  3. This law is troubling in two respects: First, why wasn't the law reviewed "with the intention of getting all the facts surrounding the legislation and its actual impact on the marketplace" BEFORE it was passed and signed? Seems a bit backwards to me (even acknowledging that this is the Indiana state legislature we're talking about. Second, what is it with the laws in this state that seem to create artificial monopolies in various industries? Besides this one, the other law that comes to mind is the legislation that governed the granting of licenses to firms that wanted to set up craft distilleries. The licensing was limited to only those entities that were already in the craft beer brewing business. Republicans in this state talk a big game when it comes to being "business friendly". They're friendly alright . . . to certain businesses.
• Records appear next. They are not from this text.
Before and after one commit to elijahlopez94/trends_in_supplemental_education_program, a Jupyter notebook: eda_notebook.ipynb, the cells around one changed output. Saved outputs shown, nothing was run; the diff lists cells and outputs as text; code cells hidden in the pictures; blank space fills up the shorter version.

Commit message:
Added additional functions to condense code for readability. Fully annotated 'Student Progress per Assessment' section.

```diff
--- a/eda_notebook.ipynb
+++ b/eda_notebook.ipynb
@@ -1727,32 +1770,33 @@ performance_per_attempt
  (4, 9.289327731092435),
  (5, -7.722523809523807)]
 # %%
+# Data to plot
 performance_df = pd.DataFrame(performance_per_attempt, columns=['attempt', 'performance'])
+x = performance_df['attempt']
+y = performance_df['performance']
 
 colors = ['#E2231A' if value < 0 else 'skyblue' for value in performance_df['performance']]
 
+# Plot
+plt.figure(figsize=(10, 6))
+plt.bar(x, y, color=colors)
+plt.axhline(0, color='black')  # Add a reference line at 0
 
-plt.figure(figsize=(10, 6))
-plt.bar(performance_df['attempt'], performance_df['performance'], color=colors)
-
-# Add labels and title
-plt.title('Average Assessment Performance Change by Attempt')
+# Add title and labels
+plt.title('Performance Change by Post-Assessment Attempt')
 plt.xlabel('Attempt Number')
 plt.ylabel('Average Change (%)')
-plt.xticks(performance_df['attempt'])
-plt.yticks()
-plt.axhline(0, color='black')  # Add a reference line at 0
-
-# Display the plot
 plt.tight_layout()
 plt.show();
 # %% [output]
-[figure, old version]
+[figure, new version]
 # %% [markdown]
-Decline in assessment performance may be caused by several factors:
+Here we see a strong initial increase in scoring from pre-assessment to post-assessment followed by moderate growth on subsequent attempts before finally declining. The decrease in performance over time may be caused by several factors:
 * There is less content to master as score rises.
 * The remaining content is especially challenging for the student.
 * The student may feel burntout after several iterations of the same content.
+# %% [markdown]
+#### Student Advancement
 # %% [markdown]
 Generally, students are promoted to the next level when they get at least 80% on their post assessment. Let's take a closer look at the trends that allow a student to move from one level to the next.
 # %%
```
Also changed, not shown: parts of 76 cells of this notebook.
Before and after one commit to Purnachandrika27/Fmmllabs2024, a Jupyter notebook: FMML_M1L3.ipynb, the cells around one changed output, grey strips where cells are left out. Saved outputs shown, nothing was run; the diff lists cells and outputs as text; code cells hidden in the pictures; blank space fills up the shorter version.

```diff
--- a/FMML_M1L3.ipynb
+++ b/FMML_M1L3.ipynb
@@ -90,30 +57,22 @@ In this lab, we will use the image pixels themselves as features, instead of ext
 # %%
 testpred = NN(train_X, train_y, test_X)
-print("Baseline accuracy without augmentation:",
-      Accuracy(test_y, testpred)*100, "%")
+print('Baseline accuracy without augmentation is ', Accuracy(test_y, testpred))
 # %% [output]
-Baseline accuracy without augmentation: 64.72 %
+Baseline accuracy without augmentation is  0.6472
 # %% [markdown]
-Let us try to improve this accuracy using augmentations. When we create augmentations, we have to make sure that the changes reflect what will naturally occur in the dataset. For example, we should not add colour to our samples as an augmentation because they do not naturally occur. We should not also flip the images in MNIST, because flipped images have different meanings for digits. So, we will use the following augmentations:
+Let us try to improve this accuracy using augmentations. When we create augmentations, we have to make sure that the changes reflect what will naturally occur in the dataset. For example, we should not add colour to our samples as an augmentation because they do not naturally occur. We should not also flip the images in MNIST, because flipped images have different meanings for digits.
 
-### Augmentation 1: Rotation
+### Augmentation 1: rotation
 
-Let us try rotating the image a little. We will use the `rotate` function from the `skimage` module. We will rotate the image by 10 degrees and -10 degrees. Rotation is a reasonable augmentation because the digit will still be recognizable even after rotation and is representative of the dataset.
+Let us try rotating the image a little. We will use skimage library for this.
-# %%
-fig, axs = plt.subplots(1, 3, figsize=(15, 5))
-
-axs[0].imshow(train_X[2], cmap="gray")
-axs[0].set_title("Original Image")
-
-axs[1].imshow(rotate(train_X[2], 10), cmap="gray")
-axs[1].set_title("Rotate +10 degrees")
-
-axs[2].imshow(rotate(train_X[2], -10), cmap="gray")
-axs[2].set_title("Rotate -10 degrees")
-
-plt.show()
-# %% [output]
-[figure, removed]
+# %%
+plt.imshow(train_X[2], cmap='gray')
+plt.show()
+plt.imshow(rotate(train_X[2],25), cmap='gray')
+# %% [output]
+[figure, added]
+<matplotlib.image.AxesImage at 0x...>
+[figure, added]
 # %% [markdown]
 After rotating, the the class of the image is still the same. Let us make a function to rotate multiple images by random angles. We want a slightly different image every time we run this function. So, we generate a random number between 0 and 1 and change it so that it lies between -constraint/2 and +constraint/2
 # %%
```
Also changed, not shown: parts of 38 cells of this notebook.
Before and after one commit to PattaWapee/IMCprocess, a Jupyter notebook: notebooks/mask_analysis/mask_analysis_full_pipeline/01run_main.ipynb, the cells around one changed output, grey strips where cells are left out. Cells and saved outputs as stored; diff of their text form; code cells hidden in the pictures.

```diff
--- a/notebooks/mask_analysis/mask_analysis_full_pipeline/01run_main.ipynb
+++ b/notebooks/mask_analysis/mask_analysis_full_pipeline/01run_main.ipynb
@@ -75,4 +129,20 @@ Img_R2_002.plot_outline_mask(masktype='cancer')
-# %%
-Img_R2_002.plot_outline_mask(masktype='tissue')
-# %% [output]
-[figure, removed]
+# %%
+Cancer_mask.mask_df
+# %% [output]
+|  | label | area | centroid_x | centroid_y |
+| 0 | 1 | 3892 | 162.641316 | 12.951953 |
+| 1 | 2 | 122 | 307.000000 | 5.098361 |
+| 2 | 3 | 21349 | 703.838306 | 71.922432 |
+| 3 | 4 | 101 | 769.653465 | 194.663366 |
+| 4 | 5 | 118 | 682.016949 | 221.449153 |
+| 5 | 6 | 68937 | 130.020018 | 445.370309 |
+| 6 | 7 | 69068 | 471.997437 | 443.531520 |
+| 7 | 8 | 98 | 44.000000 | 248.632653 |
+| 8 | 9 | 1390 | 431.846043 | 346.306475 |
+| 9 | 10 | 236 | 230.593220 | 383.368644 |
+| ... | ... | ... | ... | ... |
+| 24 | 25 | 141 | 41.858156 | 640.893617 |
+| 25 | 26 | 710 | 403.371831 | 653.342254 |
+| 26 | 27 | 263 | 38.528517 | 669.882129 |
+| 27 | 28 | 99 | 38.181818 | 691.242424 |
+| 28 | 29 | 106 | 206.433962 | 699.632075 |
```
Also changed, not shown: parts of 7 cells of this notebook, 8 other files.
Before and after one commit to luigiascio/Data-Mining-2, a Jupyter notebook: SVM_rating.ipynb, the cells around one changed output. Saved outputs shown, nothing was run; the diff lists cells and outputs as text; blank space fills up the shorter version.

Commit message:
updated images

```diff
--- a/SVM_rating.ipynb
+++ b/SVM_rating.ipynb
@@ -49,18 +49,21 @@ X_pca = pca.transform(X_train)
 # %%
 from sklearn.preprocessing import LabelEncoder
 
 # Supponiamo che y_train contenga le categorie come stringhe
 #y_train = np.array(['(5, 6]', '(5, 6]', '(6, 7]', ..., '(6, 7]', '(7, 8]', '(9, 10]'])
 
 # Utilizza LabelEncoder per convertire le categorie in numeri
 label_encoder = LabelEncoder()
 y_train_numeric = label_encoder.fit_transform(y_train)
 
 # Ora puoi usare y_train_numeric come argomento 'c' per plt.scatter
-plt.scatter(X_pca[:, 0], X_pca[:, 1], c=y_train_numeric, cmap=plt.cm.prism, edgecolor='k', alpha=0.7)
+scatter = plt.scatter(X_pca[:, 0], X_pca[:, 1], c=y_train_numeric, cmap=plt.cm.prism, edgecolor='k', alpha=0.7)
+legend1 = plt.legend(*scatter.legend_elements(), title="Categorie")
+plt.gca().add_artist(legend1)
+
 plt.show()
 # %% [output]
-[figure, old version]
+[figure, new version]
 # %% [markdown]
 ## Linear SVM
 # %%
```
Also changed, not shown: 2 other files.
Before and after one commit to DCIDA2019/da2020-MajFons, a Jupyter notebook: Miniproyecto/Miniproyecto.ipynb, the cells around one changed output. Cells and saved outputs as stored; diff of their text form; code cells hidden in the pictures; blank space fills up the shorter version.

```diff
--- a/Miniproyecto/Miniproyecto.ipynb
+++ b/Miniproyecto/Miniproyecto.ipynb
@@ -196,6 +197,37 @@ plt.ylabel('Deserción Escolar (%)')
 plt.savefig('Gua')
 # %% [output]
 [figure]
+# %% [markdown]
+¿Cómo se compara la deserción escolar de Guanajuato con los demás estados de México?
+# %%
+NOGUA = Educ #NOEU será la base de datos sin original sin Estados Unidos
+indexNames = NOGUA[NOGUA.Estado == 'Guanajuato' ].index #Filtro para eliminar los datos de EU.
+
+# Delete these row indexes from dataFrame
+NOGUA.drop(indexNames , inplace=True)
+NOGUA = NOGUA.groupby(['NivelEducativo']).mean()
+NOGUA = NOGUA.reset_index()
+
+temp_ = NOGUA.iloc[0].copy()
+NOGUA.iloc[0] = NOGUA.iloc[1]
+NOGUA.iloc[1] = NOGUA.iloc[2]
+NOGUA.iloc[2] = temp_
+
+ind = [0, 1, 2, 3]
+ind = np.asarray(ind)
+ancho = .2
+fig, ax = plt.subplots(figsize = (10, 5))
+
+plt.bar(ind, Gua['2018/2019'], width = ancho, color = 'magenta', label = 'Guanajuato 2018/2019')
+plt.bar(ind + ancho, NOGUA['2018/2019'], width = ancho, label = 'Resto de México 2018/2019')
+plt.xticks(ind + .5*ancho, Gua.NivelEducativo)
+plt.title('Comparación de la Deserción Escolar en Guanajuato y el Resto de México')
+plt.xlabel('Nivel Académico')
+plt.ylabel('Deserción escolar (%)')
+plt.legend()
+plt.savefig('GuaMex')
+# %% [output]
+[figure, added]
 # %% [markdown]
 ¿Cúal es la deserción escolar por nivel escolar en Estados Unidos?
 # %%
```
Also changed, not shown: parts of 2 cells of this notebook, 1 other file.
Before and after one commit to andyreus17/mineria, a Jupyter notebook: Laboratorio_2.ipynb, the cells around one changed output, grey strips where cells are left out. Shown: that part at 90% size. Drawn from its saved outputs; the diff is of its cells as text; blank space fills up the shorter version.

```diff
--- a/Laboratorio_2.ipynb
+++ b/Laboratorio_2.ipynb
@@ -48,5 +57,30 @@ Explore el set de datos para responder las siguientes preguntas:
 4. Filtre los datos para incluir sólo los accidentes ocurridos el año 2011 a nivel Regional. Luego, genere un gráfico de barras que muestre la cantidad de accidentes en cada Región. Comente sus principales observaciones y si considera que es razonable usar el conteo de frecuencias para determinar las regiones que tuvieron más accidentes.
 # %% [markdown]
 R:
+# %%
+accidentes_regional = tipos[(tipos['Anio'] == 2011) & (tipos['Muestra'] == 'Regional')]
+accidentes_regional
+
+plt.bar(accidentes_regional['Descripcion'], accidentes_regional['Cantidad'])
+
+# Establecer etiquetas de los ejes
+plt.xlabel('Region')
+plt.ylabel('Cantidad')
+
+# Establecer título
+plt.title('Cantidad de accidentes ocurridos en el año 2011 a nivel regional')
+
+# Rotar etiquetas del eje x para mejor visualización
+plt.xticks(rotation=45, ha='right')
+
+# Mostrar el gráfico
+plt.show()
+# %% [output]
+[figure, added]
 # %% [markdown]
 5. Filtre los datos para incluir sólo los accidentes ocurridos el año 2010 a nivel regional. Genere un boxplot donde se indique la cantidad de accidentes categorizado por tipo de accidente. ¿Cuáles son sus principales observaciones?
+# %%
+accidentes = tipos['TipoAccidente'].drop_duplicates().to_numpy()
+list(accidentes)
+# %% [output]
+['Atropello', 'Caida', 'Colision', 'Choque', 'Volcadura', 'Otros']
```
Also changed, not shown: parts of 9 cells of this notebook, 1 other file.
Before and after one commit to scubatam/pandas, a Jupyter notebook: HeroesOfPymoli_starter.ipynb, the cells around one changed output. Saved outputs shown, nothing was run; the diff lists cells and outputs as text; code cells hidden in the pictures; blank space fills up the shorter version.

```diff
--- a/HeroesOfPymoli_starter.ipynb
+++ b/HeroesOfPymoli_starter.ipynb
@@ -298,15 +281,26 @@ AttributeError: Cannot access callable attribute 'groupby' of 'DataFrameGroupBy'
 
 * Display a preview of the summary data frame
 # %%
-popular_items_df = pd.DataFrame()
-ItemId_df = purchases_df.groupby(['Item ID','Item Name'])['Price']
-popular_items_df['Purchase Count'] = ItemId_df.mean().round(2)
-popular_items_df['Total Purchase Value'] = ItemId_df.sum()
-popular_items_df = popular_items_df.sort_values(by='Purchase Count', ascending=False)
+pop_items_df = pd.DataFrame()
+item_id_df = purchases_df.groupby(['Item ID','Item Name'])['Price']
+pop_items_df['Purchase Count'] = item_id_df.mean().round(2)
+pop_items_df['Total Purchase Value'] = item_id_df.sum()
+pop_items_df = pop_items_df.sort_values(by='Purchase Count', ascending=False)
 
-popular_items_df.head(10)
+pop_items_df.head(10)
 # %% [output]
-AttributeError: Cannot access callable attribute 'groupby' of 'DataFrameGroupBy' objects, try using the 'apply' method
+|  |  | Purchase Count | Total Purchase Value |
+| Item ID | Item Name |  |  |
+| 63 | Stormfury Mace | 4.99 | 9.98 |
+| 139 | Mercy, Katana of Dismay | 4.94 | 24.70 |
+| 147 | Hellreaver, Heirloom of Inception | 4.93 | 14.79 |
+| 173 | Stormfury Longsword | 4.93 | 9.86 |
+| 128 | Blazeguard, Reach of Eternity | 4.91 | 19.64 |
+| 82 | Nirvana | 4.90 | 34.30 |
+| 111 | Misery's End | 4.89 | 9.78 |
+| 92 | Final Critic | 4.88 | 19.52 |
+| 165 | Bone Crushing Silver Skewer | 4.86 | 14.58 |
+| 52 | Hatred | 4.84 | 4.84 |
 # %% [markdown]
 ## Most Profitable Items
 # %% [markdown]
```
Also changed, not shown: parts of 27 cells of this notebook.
  4. Gretchen, Asia, Roberto, Tonia, Shannon, Cheri, Nicholas, Sondra, Carey, Laura ... my heart breaks for you, reaching out in a forum in which you are ignored by a professional suffering through both compassion fatigue and the love of filthy lucre. Most if not all of you seek a warm blooded Hoosier attorney unafraid to take on the government and plead that government officials have acted unconstitutionally to try to save a family and/or rescue children in need and/or press individual rights against the Leviathan state. I know an attorney from Kansas who has taken such cases across the country, arguing before half of the federal courts of appeal and presenting cases to the US S.Ct. numerous times seeking cert. Unfortunately, due to his zeal for the constitutional rights of peasants and willingness to confront powerful government bureaucrats seemingly violating the same ... he was denied character and fitness certification to join the Indiana bar, even after he was cleared to sit for, and passed, both the bar exam and ethics exam. And was even admitted to the Indiana federal bar! NOW KNOW THIS .... you will face headwinds and difficulties in locating a zealously motivated Hoosier attorney to face off against powerful government agents who violate the constitution, for those who do so tend to end up as marginalized as Paul Odgen, who was driven from the profession. So beware, many are mere expensive lapdogs, the kind of breed who will gladly take a large retainer, but then fail to press against the status quo and powers that be when told to heel to. It is a common belief among some in Indiana that those attorneys who truly fight the power and rigorously confront corruption often end up, actually or metaphorically, in real life or at least as to their careers, as dead as the late, great Gary Welch. All of that said, I wish you the very best in finding a Hoosier attorney with a fighting spirit to press your rights as far as you can, for you do have rights against government actors, no matter what said actors may tell you otherwise. Attorneys outside the elitist camp are often better fighters that those owing the powers that be for their salaries, corner offices and end of year bonuses. So do not be afraid to retain a green horn or unconnected lawyer, many of them are fine men and woman who are yet untainted by the "unique" Hoosier system.

  5. I am not the John below. He is a journalist and talk show host who knows me through my years working in Kansas government. I did no ask John to post the note below ...

ADVERTISEMENT